• Aim of the exercise
Give the entries below again exactly. Their pictures are not needed.
++++ Input material
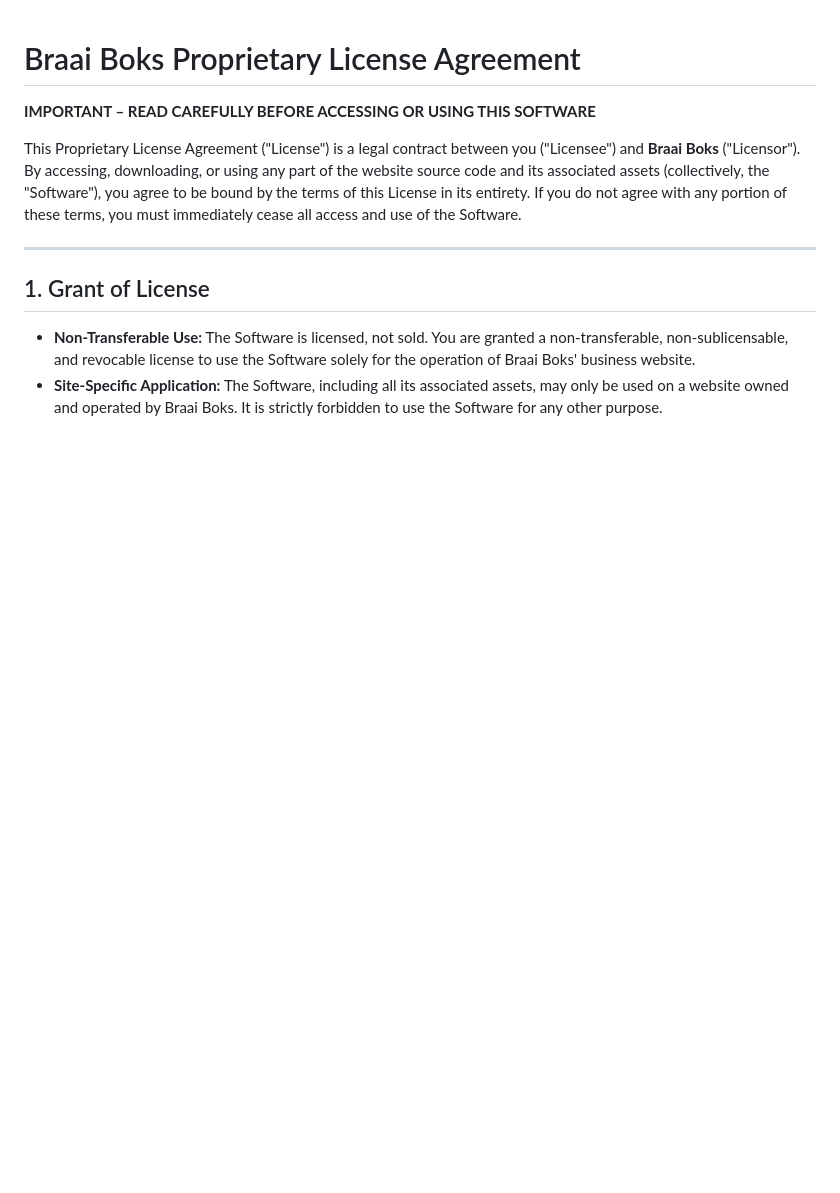
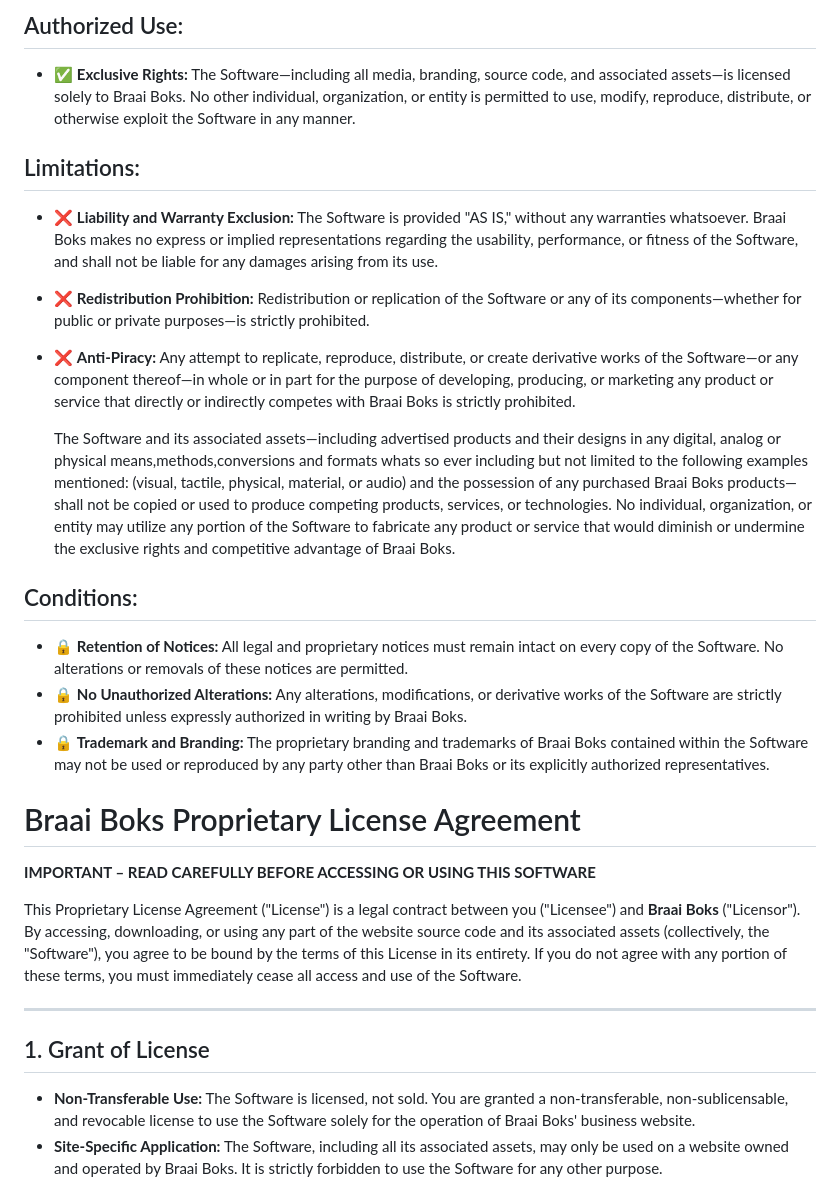
Before and after one commit to braaiboks/braaiboks.github.io, a Markdown page: LICENSE.md, the part around the change. Drawn GitHub-style; blank space fills up the shorter version.

```diff
--- a/LICENSE.md
+++ b/LICENSE.md
@@ -1,3 +1,20 @@
+## Authorized Use:
+- ✅ **Exclusive Rights:** The Software—including all media, branding, source code, and associated assets—is licensed solely to Braai Boks. No other individual, organization, or entity is permitted to use, modify, reproduce, distribute, or otherwise exploit the Software in any manner.
+
+## Limitations:
+- ❌ **Liability and Warranty Exclusion:** The Software is provided "AS IS," without any warranties whatsoever. Braai Boks makes no express or implied representations regarding the usability, performance, or fitness of the Software, and shall not be liable for any damages arising from its use.
+- ❌ **Redistribution Prohibition:** Redistribution or replication of the Software or any of its components—whether for public or private purposes—is strictly prohibited.
+- ❌ **Anti-Piracy:** Any attempt to replicate, reproduce, distribute, or create derivative works of the Software—or any component thereof—in whole or in part for the purpose of developing, producing, or marketing any product or service that directly or indirectly competes with Braai Boks is strictly prohibited.
+
+  The Software and its associated assets—including advertised products and their designs in any digital, analog or physical means,methods,conversions and formats whats so ever including but not limited to the following examples mentioned:
+  (visual, tactile, physical, material, or audio) and the possession of any purchased Braai Boks products—shall not be                             copied or used to produce competing products, services, or technologies. No individual, organization, or entity may                              utilize any portion of the Software to fabricate any product or service that would diminish or undermine the exclusive                           rights and competitive advantage of Braai Boks.
+
+## Conditions:
+- 🔒 **Retention of Notices:** All legal and proprietary notices must remain intact on every copy of the Software. No alterations or removals of these notices are permitted.
+- 🔒 **No Unauthorized Alterations:** Any alterations, modifications, or derivative works of the Software are strictly prohibited unless expressly authorized in writing by Braai Boks.
+- 🔒 **Trademark and Branding:** The proprietary branding and trademarks of Braai Boks contained within the Software may not be used or reproduced by any party other than Braai Boks or its explicitly authorized representatives.
+
+
 # Braai Boks Proprietary License Agreement
 
 **IMPORTANT – READ CAREFULLY BEFORE ACCESSING OR USING THIS SOFTWARE**
```
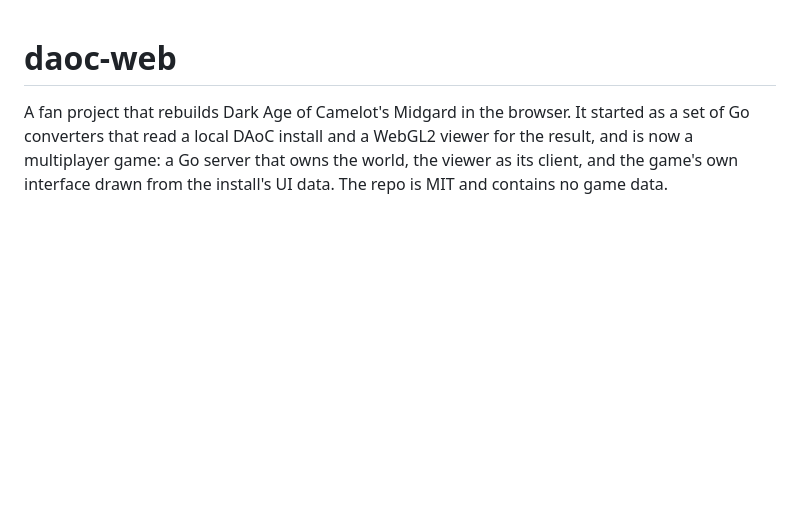
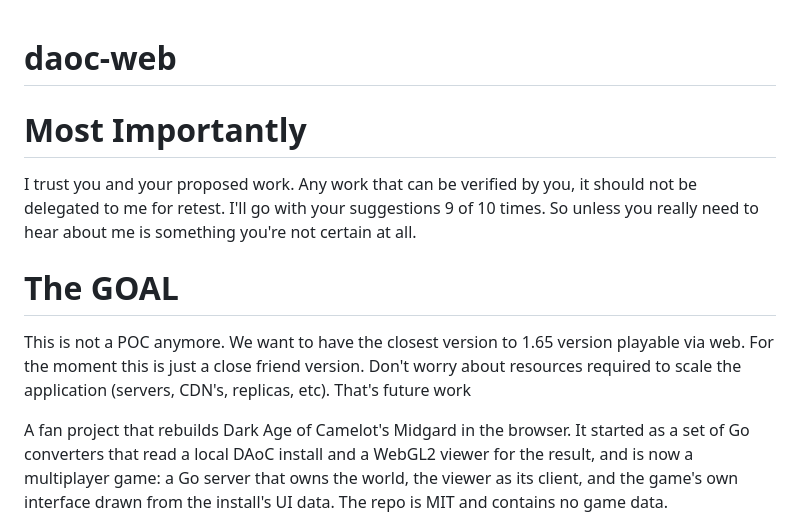
Before and after one commit to esponges/daoc-web, a Markdown page: CLAUDE.md, the part around the change. Drawn GitHub-style; blank space fills up the shorter version.

Commit message:
Put the goal and working agreement at the top of CLAUDE.md
Co-Authored-By: Claude Sonnet 5.5 <noreply@anthropic.com>

```diff
--- a/CLAUDE.md
+++ b/CLAUDE.md
@@ -1,4 +1,14 @@
 # daoc-web
+
+# Most Importantly
+I trust you and your proposed work. Any work that can be verified by you, it should not be
+delegated to me for retest. I'll go with your suggestions 9 of 10 times. So unless you really
+need to hear about me is something you're not certain at all.
+
+# The GOAL
+This is not a POC anymore. We want to have the closest version to 1.65 version playable
+via web. For the moment this is just a close friend version. Don't worry about resources
+required to scale the application (servers, CDN's, replicas, etc). That's future work
 
 A fan project that rebuilds Dark Age of Camelot's Midgard in the browser. It
 started as a set of Go converters that read a local DAoC install and a WebGL2
```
++++++++
• Result of the exercise
Before and after one commit to braaiboks/braaiboks.github.io, a Markdown page: LICENSE.md, the part around the change. Drawn GitHub-style; blank space fills up the shorter version.

```diff
--- a/LICENSE.md
+++ b/LICENSE.md
@@ -1,3 +1,20 @@
+## Authorized Use:
+- ✅ **Exclusive Rights:** The Software—including all media, branding, source code, and associated assets—is licensed solely to Braai Boks. No other individual, organization, or entity is permitted to use, modify, reproduce, distribute, or otherwise exploit the Software in any manner.
+
+## Limitations:
+- ❌ **Liability and Warranty Exclusion:** The Software is provided "AS IS," without any warranties whatsoever. Braai Boks makes no express or implied representations regarding the usability, performance, or fitness of the Software, and shall not be liable for any damages arising from its use.
+- ❌ **Redistribution Prohibition:** Redistribution or replication of the Software or any of its components—whether for public or private purposes—is strictly prohibited.
+- ❌ **Anti-Piracy:** Any attempt to replicate, reproduce, distribute, or create derivative works of the Software—or any component thereof—in whole or in part for the purpose of developing, producing, or marketing any product or service that directly or indirectly competes with Braai Boks is strictly prohibited.
+
+  The Software and its associated assets—including advertised products and their designs in any digital, analog or physical means,methods,conversions and formats whats so ever including but not limited to the following examples mentioned:
+  (visual, tactile, physical, material, or audio) and the possession of any purchased Braai Boks products—shall not be                             copied or used to produce competing products, services, or technologies. No individual, organization, or entity may                              utilize any portion of the Software to fabricate any product or service that would diminish or undermine the exclusive                           rights and competitive advantage of Braai Boks.
+
+## Conditions:
+- 🔒 **Retention of Notices:** All legal and proprietary notices must remain intact on every copy of the Software. No alterations or removals of these notices are permitted.
+- 🔒 **No Unauthorized Alterations:** Any alterations, modifications, or derivative works of the Software are strictly prohibited unless expressly authorized in writing by Braai Boks.
+- 🔒 **Trademark and Branding:** The proprietary branding and trademarks of Braai Boks contained within the Software may not be used or reproduced by any party other than Braai Boks or its explicitly authorized representatives.
+
+
 # Braai Boks Proprietary License Agreement
 
 **IMPORTANT – READ CAREFULLY BEFORE ACCESSING OR USING THIS SOFTWARE**
```
Before and after one commit to esponges/daoc-web, a Markdown page: CLAUDE.md, the part around the change. Drawn GitHub-style; blank space fills up the shorter version.

Commit message:
Put the goal and working agreement at the top of CLAUDE.md
Co-Authored-By: Claude Sonnet 5.5 <noreply@anthropic.com>

```diff
--- a/CLAUDE.md
+++ b/CLAUDE.md
@@ -1,4 +1,14 @@
 # daoc-web
+
+# Most Importantly
+I trust you and your proposed work. Any work that can be verified by you, it should not be
+delegated to me for retest. I'll go with your suggestions 9 of 10 times. So unless you really
+need to hear about me is something you're not certain at all.
+
+# The GOAL
+This is not a POC anymore. We want to have the closest version to 1.65 version playable
+via web. For the moment this is just a close friend version. Don't worry about resources
+required to scale the application (servers, CDN's, replicas, etc). That's future work
 
 A fan project that rebuilds Dark Age of Camelot's Midgard in the browser. It
 started as a set of Go converters that read a local DAoC install and a WebGL2
```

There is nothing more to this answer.